The Seventh Sunday of Easter First Reading: Acts 1:15-17, 20a, 20c-26 Responsorial: Psalm 103:1-2, 11-12, 19-20 Second Reading: 1 John 4:11-16 Gospel: John 17:11b-19
Today, we continue our Easter season reading of the Acts of the Apostles. This passage brings us back to the beginning as Peter and the others pray and draw lots in order to replace Judas, and reconstitute the Twelve. The passage is sometimes entitled “the election of Matthias,” but this is something of a misnomer. This event is directed by the Lord from start to finish. First, it has been foretold in Scripture and forms part of God’s plan. Second, the fledgling community chooses the candidates after seeking guidance in prayer. Finally, they leave the decision itself to the drawing of lots. In the Old Testament tradition, making a decision by drawing lots meant leaving the decision to God. Although here, when they pray before casting the lots and address the “Lord, who knows the hearts of all,” it appears that they are addressing Jesus as Lord. In the Acts, the Risen Jesus who reigns in heaven does all that the Lord God does in the Old Testament.
In this case, the Risen Lord Jesus is paving the way for the preaching of the Gospel to Jerusalem and the world. In Luke’s Gospel, Jesus prayed for Peter at the Supper that his faith would not fail and that once he has turned back from the predicted betrayal, he would strengthen his brothers. Jesus’ prophecy is now fulfilled as Peter does just that. The choosing of Matthias restores the Twelve and enables the first stage of witness to Jesus: the mission to Jerusalem and the Jewish world. This unique establishment of the Twelve will not be repeated and this literal group of Twelve ceased to exist after this first stage of the Christian community. Nevertheless, their restoration is one of the first steps in creating a lasting body, the Church, guided by the Spirit and charged with the mission of witness to Christ.
The passage from John forms part of a lengthy and deeply moving address of Jesus to his disciples at the Last Supper. In various parts of the address, Jesus prepares them to experience the events of his passion. He reminds them of his unique relationship to the Father and invites them to the same intimacy by uniting themselves to the Father through the Son. He offers them his legacy of selfless and transforming love and urges them to imitate that love. He promises to be present to them in a new way through the Holy Spirit. And in this chapter, he prays for them. He knows that his departure will be devastating for them. He also knows that even after the resurrection, they will experience rejection and persecution because they represent the One who was rejected and persecuted. Verbally, he holds them close and holds them up to the Father.

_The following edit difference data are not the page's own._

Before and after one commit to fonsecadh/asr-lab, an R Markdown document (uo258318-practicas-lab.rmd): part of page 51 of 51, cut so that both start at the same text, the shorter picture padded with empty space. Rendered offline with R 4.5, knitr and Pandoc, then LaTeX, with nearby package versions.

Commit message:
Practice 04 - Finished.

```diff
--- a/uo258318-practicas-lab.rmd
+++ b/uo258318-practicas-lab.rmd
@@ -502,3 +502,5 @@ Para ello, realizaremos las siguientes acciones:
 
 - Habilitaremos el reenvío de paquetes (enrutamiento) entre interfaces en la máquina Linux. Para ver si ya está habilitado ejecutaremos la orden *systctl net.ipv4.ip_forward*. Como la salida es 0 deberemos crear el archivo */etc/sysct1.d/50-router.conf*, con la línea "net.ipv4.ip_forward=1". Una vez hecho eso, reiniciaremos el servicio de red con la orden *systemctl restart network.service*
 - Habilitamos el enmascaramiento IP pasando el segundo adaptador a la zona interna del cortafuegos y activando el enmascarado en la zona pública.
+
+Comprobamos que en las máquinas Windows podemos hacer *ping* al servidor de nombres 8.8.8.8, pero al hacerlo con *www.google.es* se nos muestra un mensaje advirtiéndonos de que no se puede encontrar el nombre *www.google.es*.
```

By the time the First Letter of John had been written, the prophecy had become reality. The community suffered the same kind of misunderstanding and rejection as had Jesus. And they faced a new challenge- division within their ranks. Some of the original community became enamored of the philosophical movements of their day and became dissatisfied with the portrait of Jesus presented in the gospel. In this context of outside rejection and internal strife, the First Letter of John appeals to Jesus’ gift of love as a test of authentic Christian life and as an essential means of strengthening and unifying the community.

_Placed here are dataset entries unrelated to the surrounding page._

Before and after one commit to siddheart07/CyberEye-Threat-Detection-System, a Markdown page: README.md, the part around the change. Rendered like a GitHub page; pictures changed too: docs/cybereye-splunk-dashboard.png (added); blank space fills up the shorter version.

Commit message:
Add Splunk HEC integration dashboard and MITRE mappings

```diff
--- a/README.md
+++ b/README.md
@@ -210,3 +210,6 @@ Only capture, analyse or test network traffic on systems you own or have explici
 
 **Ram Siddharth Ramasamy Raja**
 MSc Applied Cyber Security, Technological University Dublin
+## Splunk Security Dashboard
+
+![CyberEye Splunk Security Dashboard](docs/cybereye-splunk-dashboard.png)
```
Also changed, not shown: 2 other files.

Perhaps the most surprising aspect of God’s plan of salvation is that God elects, through Jesus, flawed human beings to serve in the continuation of the Savior’s mission. I wonder if we really appreciate the gift offered and the confidence God demonstrates in our frail capacity for love. Why is it so easy to see the flaws and humanity of Christ’s Church and so hard to recognize the authentic holiness? It seems to me that the contemporary Church faces a new challenge: a form of discouragement in which we fall into cynicism and self-loathing. Yes, the Christian community must always be rigorous in repenting of individual and communal sins. Nevertheless, this genuine sense of sin must be balanced by hope and an appreciation of the fundamental goodness that God instills in his people. Christ has chosen us as his own and for the sake of the world. We are the Elect – not grounds for boasting, but very clear grounds for gratitude to God. The remarkable truth is this: when we pick at the wounds of the Church, it is Christ who bleeds.